Set down every entry exactly as it stands, omitting any picture.

Content starts

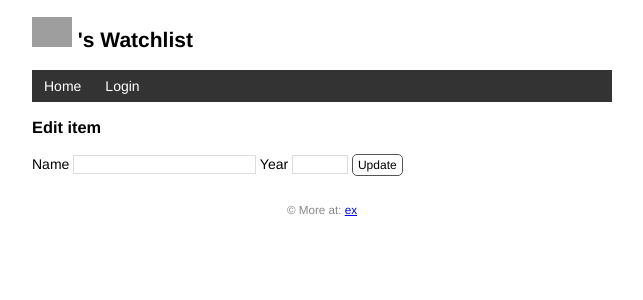
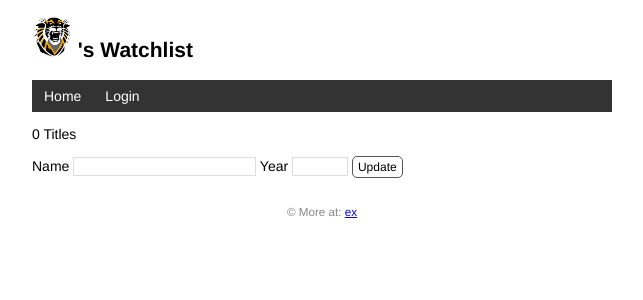
Before and after one commit to HernandezA1007/INF601-AHfinalproject, a Flask app: template watchlist/templates/edit.html in a window 1280 px wide. Shown: the top 300 px of the page, without its empty margins (318-961 px from the left). Run offline with Flask 3, Linux system fonts and the light colour scheme; the template is opened without the code that fills it, so the values that code supplies are empty; grey boxes are pictures that could not be loaded.

Commit message:
Added comments and pictures

```diff
--- a/watchlist/errors.py
+++ b/watchlist/errors.py
@@ -2,12 +2,12 @@
 # Antonio Hernandez
 # Final Project
 
-
+# Proper import of packages used.
 from flask import render_template
 
 from watchlist import app
 
-
+# Error request logging
 @app.errorhandler(400)
 def bad_request(e):
     return render_template('errors/400.html'), 400
--- a/watchlist/templates/edit.html
+++ b/watchlist/templates/edit.html
@@ -3,10 +3,10 @@
 {% extends 'base.html' %}
 
 {% block content %}
-<h3>Edit item</h3>
-<form method="post">
-    Name <input type="text" name="title" autocomplete="off" required value="{{ movie.title }}">
-    Year <input type="text" name="year" autocomplete="off" required value="{{ movie.year }}">
-    <input class="btn" type="submit" name="submit" value="Update">
-</form>
+<p>{{ movies|length }} Titles</p>
+    <form method="post">
+        Name <input type="text" name="title" autocomplete="off" required value="{{ movie.title }}">
+        Year <input type="text" name="year" autocomplete="off" required value="{{ movie.year }}">
+        <input class="btn" type="submit" name="submit" value="Update">
+    </form>
 {% endblock %}
--- a/watchlist/templates/login.html
+++ b/watchlist/templates/login.html
@@ -3,7 +3,7 @@
 {% extends 'base.html' %}
 
 {% block content %}
-<h3>Login</h3>
+<h3>Login</h3> <!-- log in template -->
 <form method="post">
     Username<br>
     <input type="text" name="username" required><br><br>
--- a/watchlist/templates/schema.sql
+++ b/watchlist/templates/schema.sql
@@ -8,7 +8,7 @@ CREATE TABLE user (
   password TEXT NOT NULL
 );
 
-CREATE TABLE watch_list (
+CREATE TABLE watch_list ( -- different sql db, not implemented yet
   id INTEGER PRIMARY KEY AUTOINCREMENT,
   created TIMESTAMP NOT NULL DEFAULT CURRENT_TIMESTAMP,
   author_id INTEGER NOT NULL,
```
Also changed, not shown: watchlist/static/favicon.ico (added), watchlist/static/images/avatar.png (added), watchlist/static/images/totoro.gif (added).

Content ends

* **Reply**:
Before and after one commit to HernandezA1007/INF601-AHfinalproject, a Flask app: template watchlist/templates/edit.html in a window 1280 px wide. Shown: the top 300 px of the page, without its empty margins (318-961 px from the left). Run offline with Flask 3, Linux system fonts and the light colour scheme; the template is opened without the code that fills it, so the values that code supplies are empty; grey boxes are pictures that could not be loaded.

Commit message:
Added comments and pictures

```diff
--- a/watchlist/errors.py
+++ b/watchlist/errors.py
@@ -2,12 +2,12 @@
 # Antonio Hernandez
 # Final Project
 
-
+# Proper import of packages used.
 from flask import render_template
 
 from watchlist import app
 
-
+# Error request logging
 @app.errorhandler(400)
 def bad_request(e):
     return render_template('errors/400.html'), 400
--- a/watchlist/templates/edit.html
+++ b/watchlist/templates/edit.html
@@ -3,10 +3,10 @@
 {% extends 'base.html' %}
 
 {% block content %}
-<h3>Edit item</h3>
-<form method="post">
-    Name <input type="text" name="title" autocomplete="off" required value="{{ movie.title }}">
-    Year <input type="text" name="year" autocomplete="off" required value="{{ movie.year }}">
-    <input class="btn" type="submit" name="submit" value="Update">
-</form>
+<p>{{ movies|length }} Titles</p>
+    <form method="post">
+        Name <input type="text" name="title" autocomplete="off" required value="{{ movie.title }}">
+        Year <input type="text" name="year" autocomplete="off" required value="{{ movie.year }}">
+        <input class="btn" type="submit" name="submit" value="Update">
+    </form>
 {% endblock %}
--- a/watchlist/templates/login.html
+++ b/watchlist/templates/login.html
@@ -3,7 +3,7 @@
 {% extends 'base.html' %}
 
 {% block content %}
-<h3>Login</h3>
+<h3>Login</h3> <!-- log in template -->
 <form method="post">
     Username<br>
     <input type="text" name="username" required><br><br>
--- a/watchlist/templates/schema.sql
+++ b/watchlist/templates/schema.sql
@@ -8,7 +8,7 @@ CREATE TABLE user (
   password TEXT NOT NULL
 );
 
-CREATE TABLE watch_list (
+CREATE TABLE watch_list ( -- different sql db, not implemented yet
   id INTEGER PRIMARY KEY AUTOINCREMENT,
   created TIMESTAMP NOT NULL DEFAULT CURRENT_TIMESTAMP,
   author_id INTEGER NOT NULL,
```
Also changed, not shown: watchlist/static/favicon.ico (added), watchlist/static/images/avatar.png (added), watchlist/static/images/totoro.gif (added).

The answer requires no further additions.